(i) $G$ is solvable, i.e. there exists a chain of subgroups $1 = G_0 \trianglelefteq G_1 \trianglelefteq \cdots \trianglelefteq G_s = G $ such that $G_{i+1}/ \ G_i$ is abelian for all $0 \leq i \leq s-1$

(ii) $G$ has a chain of subgroups $1 = H_0 \trianglelefteq H_1 \trianglelefteq \cdots \trianglelefteq H_s = G $ such that $H_{i+1} /\ H_i$ is cyclic for all $0 \leq i \leq s-1$.

(iii) All composition factors of $G$ are of prime order.

(iv) G has a chain of subgroups $1 = N_0 \trianglelefteq N_1 \trianglelefteq \cdots \trianglelefteq N_t = G $ such that each $N_i$ is a normal subgroup of $G$, and $N_{i+1}/ \ N_i$ is abelian for all $0 \leq i \leq t-1$.

It was simple to show that (iii) $\implies$ (ii) and (ii) $\implies$ (i). Now, I'm trying to prove that (i) $\implies$ (iii), and I'm getting stuck.

I know that If $G$ is an abelian simple group, then $|G|$ is prime, so all I need to show is that each $G_{i+1}/ \ G_i$ in the definition of solvable is simple.

If I knew that $1 = G_0 \trianglelefteq G_1 \trianglelefteq \cdots \trianglelefteq G_s = G $ were a composition series, then each $G_{i+1}/ \ G_i$ would be simple by definition. But the definition of solvable doesn't assume a composition series. I know every group has a unique composition series, but I'm not sure how to connect that to the subgroups in the definition of solvable.

More generally, I guess I just don't understand how being abelian connects to being of simple or of prime order.

Any pushes in the right direction would be appreciated!

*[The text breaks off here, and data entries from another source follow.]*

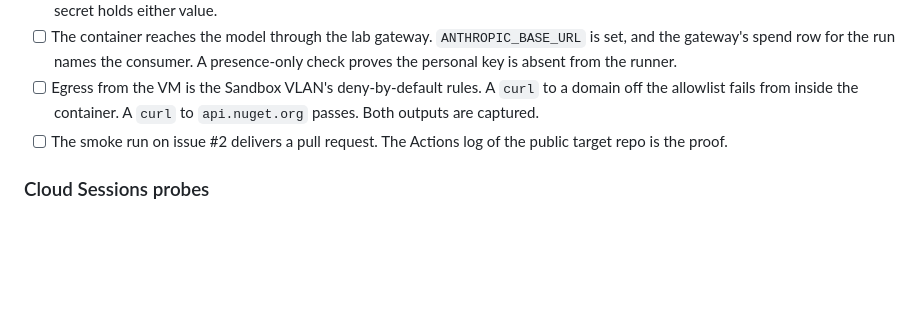
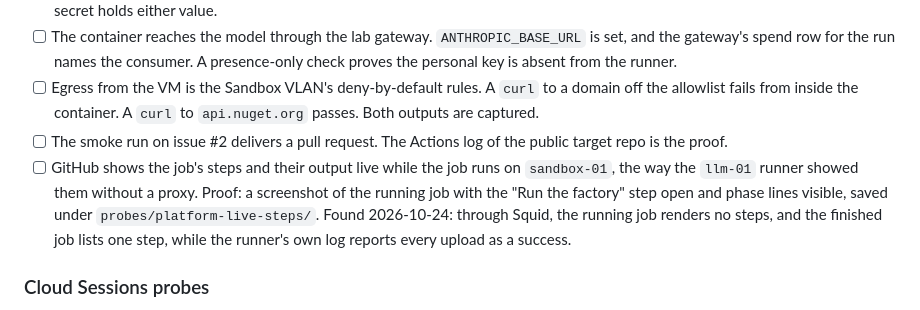
Before and after one commit to sbiondolillo/agent-platform-eval, a Markdown page: docs/plan.md, the part around the change. GitHub-like rendering; blank space fills up the shorter version.

Commit message:
docs(plan): live steps on GitHub are a platform-arm item
Co-Authored-By: Claude Fable 5.1 <noreply@anthropic.com>

```diff
--- a/docs/plan.md
+++ b/docs/plan.md
@@ -20,6 +20,7 @@ The to-do list comes first. The settled design follows as reference. A step is d
 - [ ] The container reaches the model through the lab gateway. `ANTHROPIC_BASE_URL` is set, and the gateway's spend row for the run names the consumer. A presence-only check proves the personal key is absent from the runner.
 - [ ] Egress from the VM is the Sandbox VLAN's deny-by-default rules. A `curl` to a domain off the allowlist fails from inside the container. A `curl` to `api.nuget.org` passes. Both outputs are captured.
 - [ ] The smoke run on issue #2 delivers a pull request. The Actions log of the public target repo is the proof.
+- [ ] GitHub shows the job's steps and their output live while the job runs on `sandbox-01`, the way the `llm-01` runner showed them without a proxy. Proof: a screenshot of the running job with the "Run the factory" step open and phase lines visible, saved under `probes/platform-live-steps/`. Found 2026-10-24: through Squid, the running job renders no steps, and the finished job lists one step, while the runner's own log reports every upload as a success.
 
 ### Cloud Sessions probes
 
```
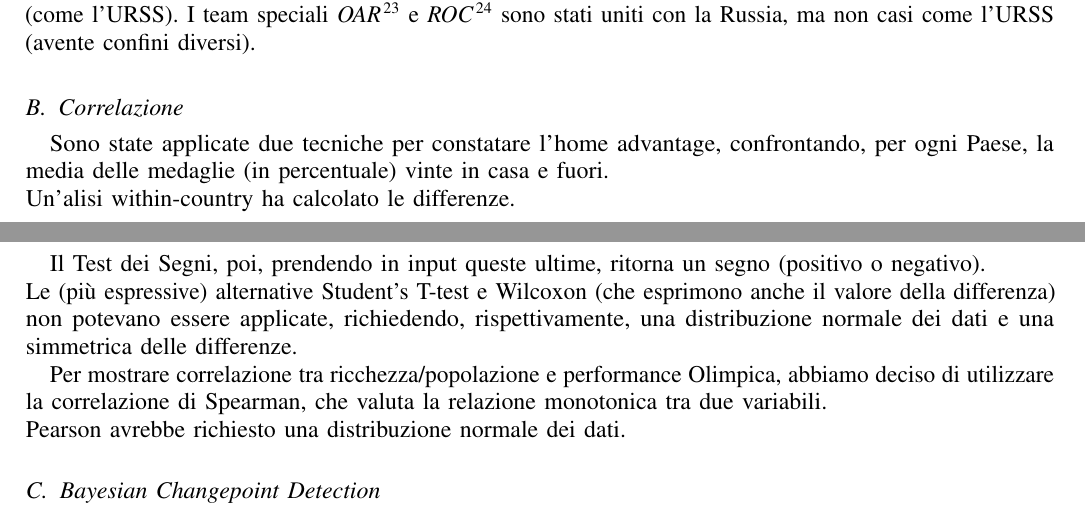
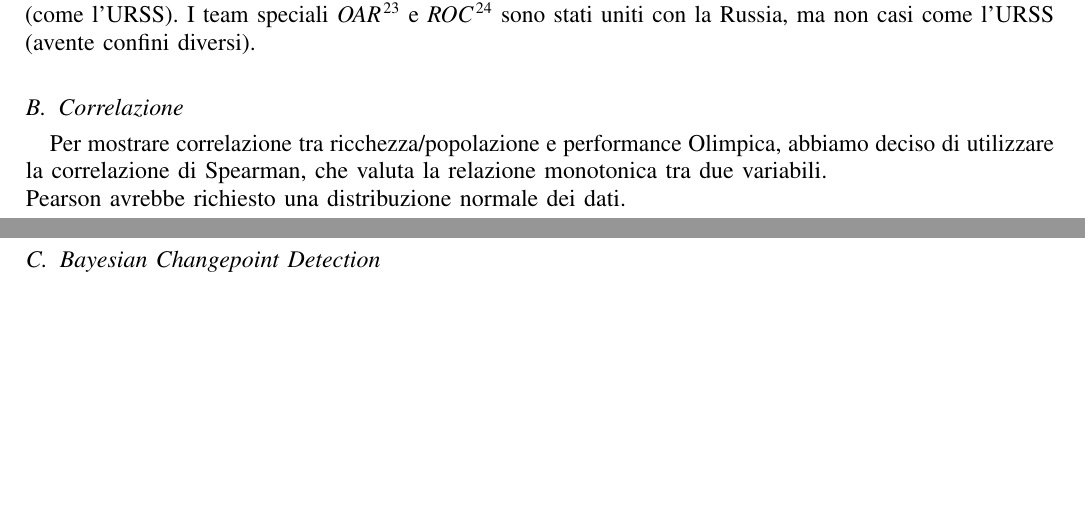
Before and after one commit to papum20/unibo__projects__Olympics-hosting-advantage, a LaTeX paper (src/paper/main.tex, which reads src/paper/methods_correlation.tex): two parts of pages 2 and 3 of 12, joined at a grey line, cut so that both start at the same text, the shorter picture padded with empty space. Compiled offline with pdfLaTeX; a missing font is replaced by an installed copy or a similar font; a LaTeX package or settings file that is missing is left out.

Commit message:
Update methods_correlation.tex

```diff
--- a/src/paper/methods_correlation.tex
+++ b/src/paper/methods_correlation.tex
@@ -1,81 +1,4 @@
 \subsection{Correlazione}\label{sec:methods_correlation}
-
-%Per analizzare l'home advantage è stato effettuato un confronto within-country:
-%la performance di ogni Paese che ha ospitato almeno una volta è stata
-%confrontata con la media delle performance dello stesso Paese quando non ha
-%ospitato.
-
-
-% dettagli implementativi, non necessari
-
-%Dal dataset originale sono quindi state estratte le righe relative a tutti i
-%Paesi che hanno ospitato almeno una volta le Olimpiadi.
-
-% unito sopra
-
-%Fatto ciò, è stata calcolata la media delle percentuali di medaglie vinte da
-%ogni Paese nelle edizioni in cui i paesi erano ospitanti e la media delle
-%percentuali di medaglie vinte quando invece non lo erano. Sono stati poi
-%calcolati i delta, ovvero le differenze fra queste due misure.
-
-
-Sono state applicate due tecniche per constatare l'home advantage, confrontando,
-per ogni Paese, la media delle medaglie (in percentuale) vinte in casa e
-fuori.\\
-Un'alisi within-country ha calcolato le differenze.\\
-
-
-
-% IMPORTANTE: a cosa è stato applicato il sign test? Io ho scritto quello, ma
-% non lo so io!
-
-% non dobbiamo spiegare come funzionino i metodi, solo enunciarli e mostrarne i
-% risultati e la validità.
-
-
-%Il Test dei Segni è un test statistico non parametrico utilizzato per
-%determinare se esiste una differenza sistematica tra coppie di osservazioni
-%correlate. Viene spesso impiegato come alternativa al test t di Student o al
-%test di Wilcoxon quando non è possibile garantire le assunzioni sulla
-%distribuzione dei dati.
-%
-%In particolare, il test t di Student richiede che la distribuzione dei dati sia
-%normale, mentre il test di Wilcoxon richiede che le differenze che si vogliono
-%analizzare siano distribuite in maniera simmetrica.
-%
-%il Test dei Segni si basa esclusivamente sulla direzione della differenza tra
-%le coppie. Per ogni coppia di dati (x, y), il test assegna:
-%
-%\begin{itemize} \item Un segno più se x $>$ y; \item Un segno meno se x $<$ y;
-%    \item I casi di parità (differenza pari a zero) vengono solitamente esclusi
-%    dall'analisi. \end{itemize}
-%
-%Sotto l'ipotesi nulla H0, ci si aspetta che il numero di segni positivi e
-%negativi sia approssimativamente uguale, seguendo una distribuzione binomiale
-%con probabilità p-value pari a 0.5.
-%
-%Sebbene sia molto flessibile, il Test dei Segni ha una minore potenza
-%statistica rispetto al test di Wilcoxon, poiché ignora l'entità numerica delle
-%differenze. Tuttavia, in presenza di distribuzioni fortemente non simmetriche,
-%la sua affidabilità lo rende preferibile per evitare errori di tipo I (falsi
-%positivi).
-%
-%Nel nostro caso, non conoscendo la distribuzione dei dati e avendo verificato
-%una forte asimmetria, non è stato possibile usare il test t di Student o il
-%test di Wilcoxon. Le differenze analizzate dal test dei segni sono i delta
-%calcolati nel Within-Country Comparison.
-
-
-% come è stata verificata l'asimmetria? Se non a occhio ma con un metodo, è
-% IMPORTANTE dirlo!
-
-Il Test dei Segni, poi, prendendo in input queste ultime, ritorna un segno
-(positivo o negativo).\\
-Le (più espressive) alternative Student's T-test e Wilcoxon (che esprimono anche
-il valore della differenza) non potevano essere applicate, richiedendo,
-rispettivamente, una distribuzione normale dei dati e una simmetrica delle
-differenze.
-
 
 %Ci sono fattori sistematici che influenzano la performance dei vari Paesi alle
 %Olimpiadi?
```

  • $\begingroup$ Indeed, the factors in the subnormal series in the definition of solvable do not need to be simple. But are you familiar with refinements of subnormal series? $\endgroup$ – Tobias Kildetoft Sep 14 '15 at 9:10

Hint: Use induction on the order of $G$:
If $G_{s-1}$ is a proper normal subgroup of $G$ such that $G/G_{s-1}$ is abelian, then there are two cases:

  • Either $1 < G_{s-1}$; then by induction, the composition factors of $G_{s-1}$ and $G/G_{s-1}$ have prime orders.
  • Or $1 = G_{s-1}$ in which case $G$ is itself abelian.

Can you figure out how the claim follows in each of the two cases?


Your Answer

By clicking “Post Your Answer”, you agree to our terms of service, privacy policy and cookie policy

Not the answer you're looking for? Browse other questions tagged or ask your own question.